At Berkeley, Stevens majored in history, wrapping up his studies in 1982. His senior thesis delved into immigration to California in the 19th century, looking specifically at Cornish hard-rock miners who settled the Sierra Nevada foothills towns of Grass Valley and Nevada City during the Gold Rush in Northern California. He was a member of the Alpha Tau Omega fraternity.

“Growing up in California, I didn’t know much about the Arab world,” he said in a State Department video made earlier this year to introduce the newly appointed ambassador to the Libyan people. The video, posted on YouTube, shows a young Stevens posing for a snapshot on a hike in the mountains of Northern California, and in front of Cesar Chavez Center on Lower Sproul Plaza at Berkeley around the time of his graduation.

After finishing up at Berkeley, Stevens did what many UC Berkeley graduates do and signed up for the Peace Corps. An assignment teaching English in Morocco from 1983 to 1985 opened the world of the Middle East to him.

Back in the United States, Stevens returned to school and earned a law degree at the University of California’s Hastings College of the Law in San Francisco in 1989. Hastings Chancellor Frank H. Wu said Wednesday that Stevens “was performing the highest role that a lawyer is called upon to perform: public service… This is a tragedy. We mourn this loss.”

Stevens worked as an international trade lawyer in Washington, D.C., before signing in with the Foreign Service in 1991, according to his State Department biography. Later, he earned a master’s degree at the National War College.

His arrival in Tripoli as ambassador, in May, began his third stint in the country, and came amid Libya’s efforts to stabilize as a democracy after the downfall of dictator Moammar Khadafy.
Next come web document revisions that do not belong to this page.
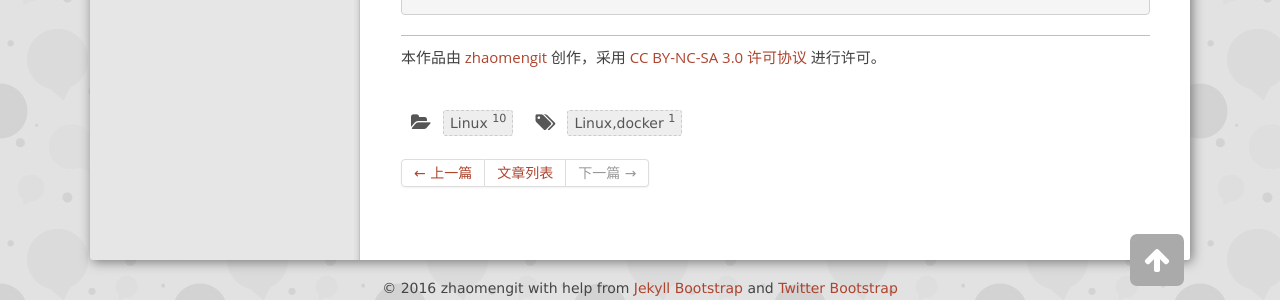
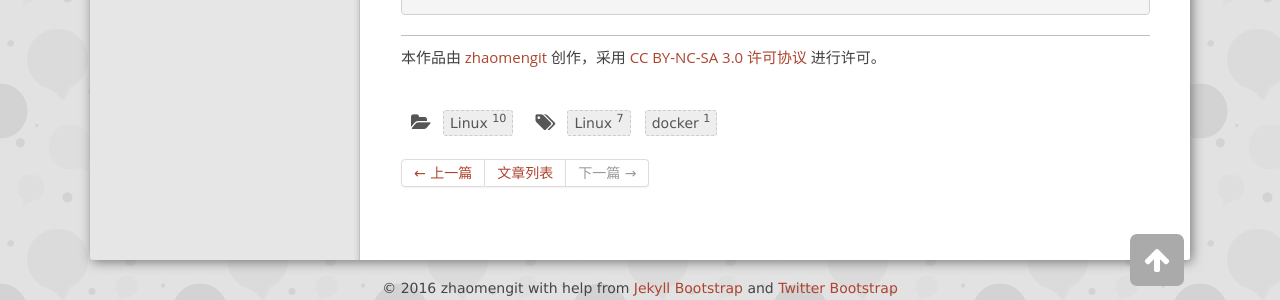
Before and after one commit to zhaomengit/zhaomengit.github.io, a Jekyll site: the page built from _posts/2016-08-03-设置docker镜像的存储位置.md, in a window 1280 px wide and 900 px high, scrolled down 1705 px. Shown: the part 584-884 px from the top of the window. Built offline with Jekyll 4.4.1, drawn with Linux system fonts in a browser that asks for light colours; nearby versions of some CDN libraries; library files that are not in the unit come from our copies; comment, search, counter and statistics services are not loaded.

Commit message:
no message

```diff
--- a/_posts/2016-08-03-设置docker镜像的存储位置.md
+++ b/_posts/2016-08-03-设置docker镜像的存储位置.md
@@ -4,7 +4,7 @@ title: "重新设置docker镜像的存储位置"
 date: 2016-08-03
 comments: true
 category: Linux
-tags: Linux,docker
+tags: [Linux, docker]
 ---
 
 ### 1.背景介绍
```
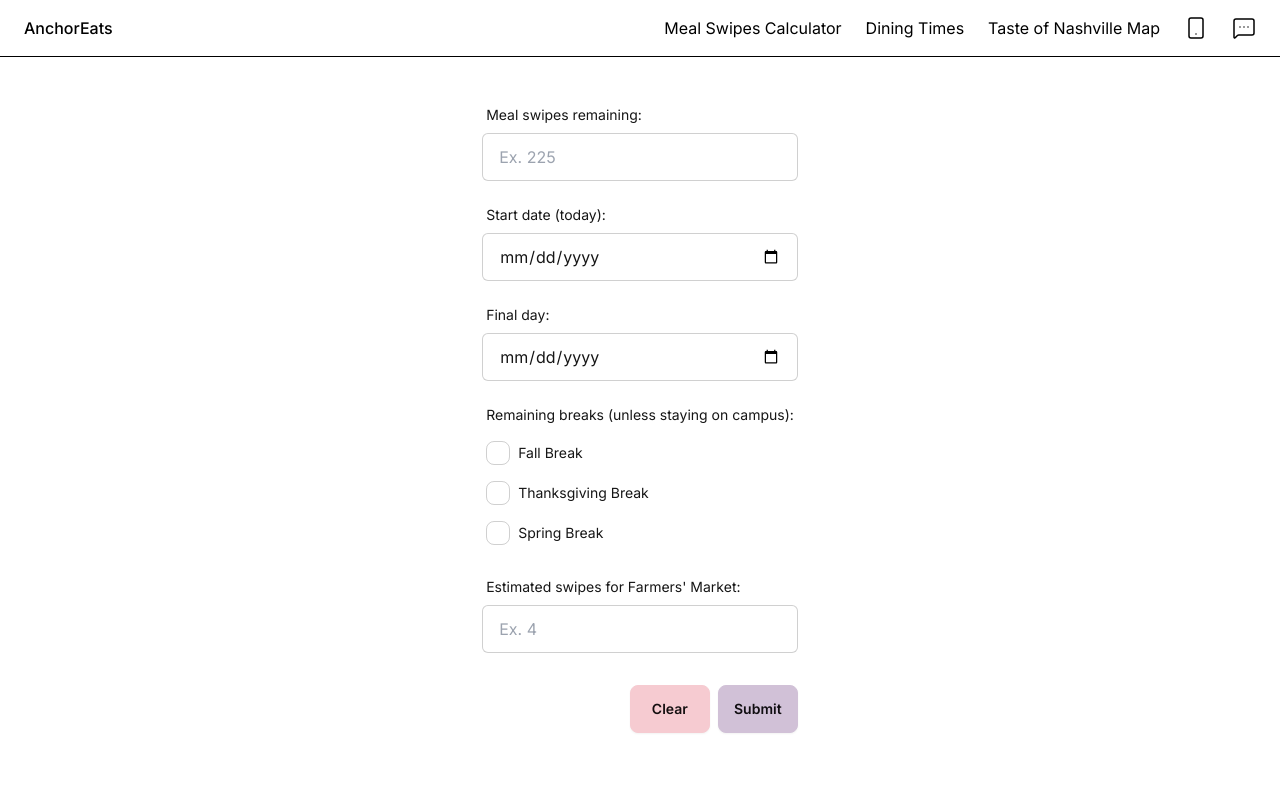
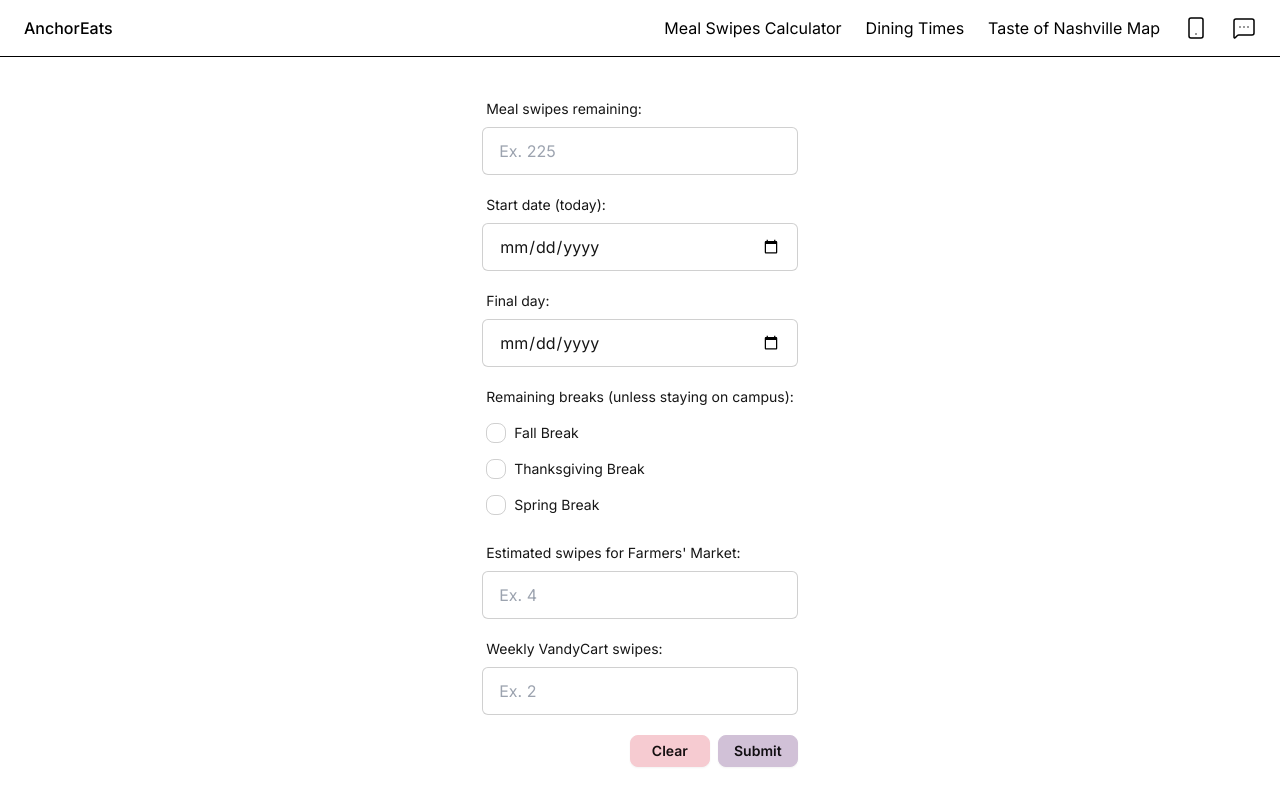
Before and after one commit to jessehao05/anchoreats, a React (Vite) app in the folder frontend/: page /swipes in a window 1280 px wide. Built offline with nearby package versions, Linux system fonts and the light colour scheme; no server answers.

Commit message:
add vandycart to form, adjust sizing for UI

```diff
--- a/frontend/src/components/SwipesForm.jsx
+++ b/frontend/src/components/SwipesForm.jsx
@@ -11,6 +11,7 @@ const SwipesForm = () => {
     const [thanksgiving, setThanksgiving] = useState(false);
     const [springBreak, setSpringBreak] = useState(false);
     const [farmers, setFarmers] = useState("");
+    const [vandycart, setVandycart] = useState("");
     const [submitted, setSubmitted] = useState(false);
 
     const [finalMeals, setFinalMeals] = useState(0);
@@ -84,7 +85,10 @@ const SwipesForm = () => {
         // console.log('days initial', days)
         days = removeBreakDays(fallBreak, thanksgiving, springBreak, days);
         // console.log('days after breaks', days)
+        const weeksRemaining = Math.ceil(days / 7);
+        const vandycartSwipes = vandycart === '' ? 0 : parseInt(vandycart);
         meals = removeFarmers(meals, farmerSwipes);
+        meals -= vandycartSwipes * weeksRemaining;
         // console.log('days final', days)
         // console.log('meals: ', meals)
 
@@ -103,17 +107,18 @@ const SwipesForm = () => {
         setThanksgiving(false);
         setSpringBreak(false);
         setFarmers('');
+        setVandycart('');
         setSubmitted(false);
     }
 
 
 
     return (
-        <div className="flex flex-col justify-center items-center gap-4">
+        <div className="flex flex-col justify-center items-center gap-2">
 
             {submitted && <SwipesResults meals={finalMeals} days={finalDays}/>}
 
-            <form action="" className="flex flex-col gap-4 my-10" onSubmit={(e) => handleSubmit(e)}>
+            <form action="" className="flex flex-col gap-3 my-4" onSubmit={(e) => handleSubmit(e)}>
 
                 <label className="form-control w-full max-w-xs">
                     <div className="label">
@@ -159,7 +164,7 @@ const SwipesForm = () => {
                     <label className="label justify-normal gap-2 cursor-pointer">
                         <input
                             type="checkbox"
-                            className="checkbox rounded-lg"
+                            className="checkbox checkbox-sm rounded-lg"
                             onChange={(e) => setFallBreak(e.target.checked)}
                         />
                         <span className="label-text">Fall Break</span>
@@ -167,7 +172,7 @@ const SwipesForm = () => {
                     <label className="label justify-normal gap-2 cursor-pointer">
                         <input
                             type="checkbox"
-                            className="checkbox rounded-lg"
+                            className="checkbox checkbox-sm rounded-lg"
                             onChange={(e) => setThanksgiving(e.target.checked)}
                         />
                         <span className="label-text">Thanksgiving Break</span>
@@ -175,7 +180,7 @@ const SwipesForm = () => {
                     <label className="label justify-normal gap-2 cursor-pointer">
                         <input
                             type="checkbox"
-                            className="checkbox rounded-lg"
+                            className="checkbox checkbox-sm rounded-lg"
                             onChange={(e) => setSpringBreak(e.target.checked)}
                         />
                         <span className="label-text">Spring Break</span>
@@ -190,13 +195,27 @@ const SwipesForm = () => {
                         type="number"
                         placeholder="Ex. 4"
                         className="input input-bordered w-full max-w-xs rounded-md"
+                        value={farmers}
                         onChange={(e) => setFarmers(e.target.value)}
                     />
                 </label>
 
-                <div className="flex gap-2 justify-end mt-4">
-                    <button type="reset" className="btn btn-secondary w-20 rounded-lg"onClick={handleReset}>Clear</button>
-                    <button type="submit" className="btn btn-primary w-20 rounded-lg">Submit</button>
+                <label className="form-control w-full max-w-xs">
+                    <div className="label">
+                        <span className="label-text">Weekly VandyCart swipes:</span>
+                    </div>
+                    <input
+                        type="number"
+                        placeholder="Ex. 2"
+                        className="input input-bordered w-full max-w-xs rounded-md"
+                        value={vandycart}
+                        onChange={(e) => setVandycart(e.target.value)}
+                    />
+                </label>
+
+                <div className="flex gap-2 justify-end mt-2">
+                    <button type="reset" className="btn btn-secondary btn-sm w-20 rounded-lg"onClick={handleReset}>Clear</button>
+                    <button type="submit" className="btn btn-primary btn-sm w-20 rounded-lg">Submit</button>
                 </div>
 
             </form>
--- a/frontend/src/components/SwipesResults.jsx
+++ b/frontend/src/components/SwipesResults.jsx
@@ -2,7 +2,7 @@ import React from 'react'
 
 const SwipesResults = ({ meals, days}) => {
   return (
-    <div className="mt-12 border-2 border-gray-300 p-6 shadow-md rounded-lg">
+    <div className="mt-4 border-2 border-gray-300 p-4 shadow-md rounded-lg text-sm">
         Meals per day: <strong>{(meals / days).toFixed(2)}</strong><br />
         Meals remaining: <strong>{meals}</strong><br />
         Days remaining: <strong>{days}</strong>
--- a/frontend/src/pages/SwipesPage.jsx
+++ b/frontend/src/pages/SwipesPage.jsx
@@ -19,10 +19,12 @@ import SwipesForm from "../components/SwipesForm"
 
 const SwipesPage = () => {
   return (
-    <div className="min-h-screen">
+    <div className="flex flex-col min-h-screen">
         <Navbar/>
 
-        <SwipesForm />
+        <div className="flex flex-1 items-center justify-center pt-6 md:pt-0">
+            <SwipesForm />
+        </div>
 
     </div>
   )
```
Stevens had previously served as special representative to the Libyan Transitional National Council from March 2011 to November 2011 during the Libyan revolution, and as the deputy chief of mission from 2007 to 2009. He had also served in Jerusalem, Damascus, Cairo and Riyadh.

In his video, he rejoiced in Libya’s transition away from dictatorship and, filmed climbing the steps of the Lincoln Memorial in Washington, he compared the Libyan people’s struggle to that of Americans during the Civil War.

At Berkeley Wednesday, those who knew Stevens or knew of his work expressed sorrow for the campus, his family and the country.

“The life of Ambassador Stevens represents everything we hope for in our students,” said history department chair Ethan Shagan, adding his condolences to those from the chancellor. “He majored in history to learn about the world, and then he used that knowledge to make the world a better place. We are proud of his career. His death is a tragedy, and we mourn his passing.”

One of Stevens’ frat brothers at Alpha Tau Omega 30 years ago, KPIX-TV anchor and fellow Cal graduate Frank Mellicoat, remembered him as “a rock-solid guy who always had a smile and liked to make people smile.”

“He was just a good guy,” said Mellicoat, who shared the Alpha Tau Omega house with Stevens for three years. “He had a soothing way, soft-spoken, but what he said carried a lot of weight — I think that’s probably what made him a good ambassador.”

(This article was updated on Sept. 19, 2012, to add details about Ambassador Stevens’ family.)